Higher Ground Farm: Growing Above the Rest

Higher Ground Farm: Growing Above the Rest

Higher Ground Farm: Growing Above the Rest

Story by Mandi Tompkins
Photos by Ashley Herrin

New Englander's have long embraced local agricultural. Community farming has been a way of life since colonial times on the outskirts of Boston and beyond. But that role is no longer limited to wide-open landscapes in rural areas. One farm is redefining the rules of agriculture, shaping how city-folk think about farming, and is changing the way Bostonians eat. Meet Higher Ground Farm, owned by long-time friends and “soul-mates” Courtney Hennessey and John Stoddard. They’re on a mission to increase access to fresh, healthy food in Boston, and contribute to the sustainability of our food system.

The two, who met at the University of Vermont on their second day of college, say they never would have believed how their lives have unfurled. But here they are 14 years post-college, and hundreds of feet up, cultivating Boston’s first rooftop farm atop the Boston Design Center. Now in their second growing season, the farm is getting an earlier start and the crops are starting to come in. But despite the abundance of crops and an already flourishing network of buyers, they insist that the road to the roof was not a quick and easy one.

The Road to the Roof

Upon graduation from UVM in 1999, Courtney moved to Massachusetts to work for The Food Project and John went out west to work in Portland, Oregon.
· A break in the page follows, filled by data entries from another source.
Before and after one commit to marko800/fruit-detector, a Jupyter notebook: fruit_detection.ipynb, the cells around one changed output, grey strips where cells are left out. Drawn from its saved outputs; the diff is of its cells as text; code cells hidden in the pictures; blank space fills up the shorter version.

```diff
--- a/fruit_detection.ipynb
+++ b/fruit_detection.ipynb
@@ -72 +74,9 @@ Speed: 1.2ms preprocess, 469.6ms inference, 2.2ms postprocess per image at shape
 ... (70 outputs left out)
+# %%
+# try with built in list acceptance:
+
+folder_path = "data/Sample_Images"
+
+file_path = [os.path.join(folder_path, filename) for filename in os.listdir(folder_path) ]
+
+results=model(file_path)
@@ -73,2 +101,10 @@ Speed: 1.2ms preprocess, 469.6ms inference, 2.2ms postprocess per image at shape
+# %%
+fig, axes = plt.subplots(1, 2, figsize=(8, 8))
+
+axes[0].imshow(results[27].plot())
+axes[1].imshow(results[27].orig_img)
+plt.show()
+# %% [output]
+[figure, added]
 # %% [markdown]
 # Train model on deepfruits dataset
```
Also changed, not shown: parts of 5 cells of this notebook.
In 2005, their paths re-aligned when John moved back to Boston and the two began a long stretch working in the restaurant business. It wasn’t until 2010 that the two started drumming up plans for their dream farm, and Higher Ground began its long journey to reality. They started with funding, launching a Kickstarter® campaign and subsequent fundraisers. After a search of various rooftop locations, including one in Charles- town, the two settled on the Boston Design Center and signed their lease in 2012.

The first growing season began in July of 2013, after months of tackling the city’s bureaucratic red tape, and hours of manual labor. On their own, and with the help of volunteers they hauled 1,400 milk crates and the organic soil to fill them up onto the roof. The farm cultivated 2,300 pounds of produce during last year’s short growing season, and this year they expect to grow even more.

Getting to Higher Ground Farm is no easy task, but the journey and the view up top are more than worth the effort. To get to the rooftop, we took an elevator to the top floor and then ascended a slightly perilous set of stairs. From there we stepped out onto the farm’s staggering 55,000 square feet of rooftop growing space. Currently, they grow primarily salad greens, tomatoes, and edible flowers in rows upon rows of planter beds. This year they plan to experiment with cucumbers and summer squash as well. The plants are watered two times a day by a complex irrigation system that snakes through the planter beds.

According to Courtney and John there are definitely some challenges to farming on an expansive roof-top – namely, the high winds from off the ocean and seagulls. During our visit to the farm several gulls had already taken up residence on the rooftop where they will lay their eggs and protect their babies from predators. And unfortunately they can’t distinguish between a dangerous hawk and a friendly volunteer. Needless to say, Courtney and John will be relocating the seagulls. They also initially worried about pollination on the rooftop, but nine beehives housed on the roof of the Seaport Hotel have helped the process along.

Where to Find Higher Ground

Throughout Courtney and John’s many years in the restaurant business they built many strong relationships in the Boston restaurant community, and now those people are the support system that has helped their business get off the ground. Currently, Higher Ground Farms sells most of their produce to local restaurants in Boston. The list of top-notch restaurants includes Tres Gatos, Ten Tables, Toro, Coppa, and Tavern Road just to name a few. They also sell in one retail store called American Provisions. This coming year they will be adding Myers and Chang to their roster.

If you want to get your hands dirty, the farm offers several volunteer opportunities throughout the summer. Volunteers can help out with a variety of tasks, from planting tomatoes to carrying milk crates up to the rooftop for planting. In 2013, they had around 50 people at every volunteer event, so be sure to sign up well ahead of time. You can help Higher Ground take their farm to the next level.

Courtney and John have big plans for their rooftop farm. In the future they hope to gain public access to the roof so they can create an event space, and a place where they can hold educational events for kids and adults alike. They have even toyed with the idea of hosting supper clubs and dinner pop ups. And of course, they will continue on their mission to deliver fresh, healthy food to Bostonians, and educate our community on the benefits of rooftop farming.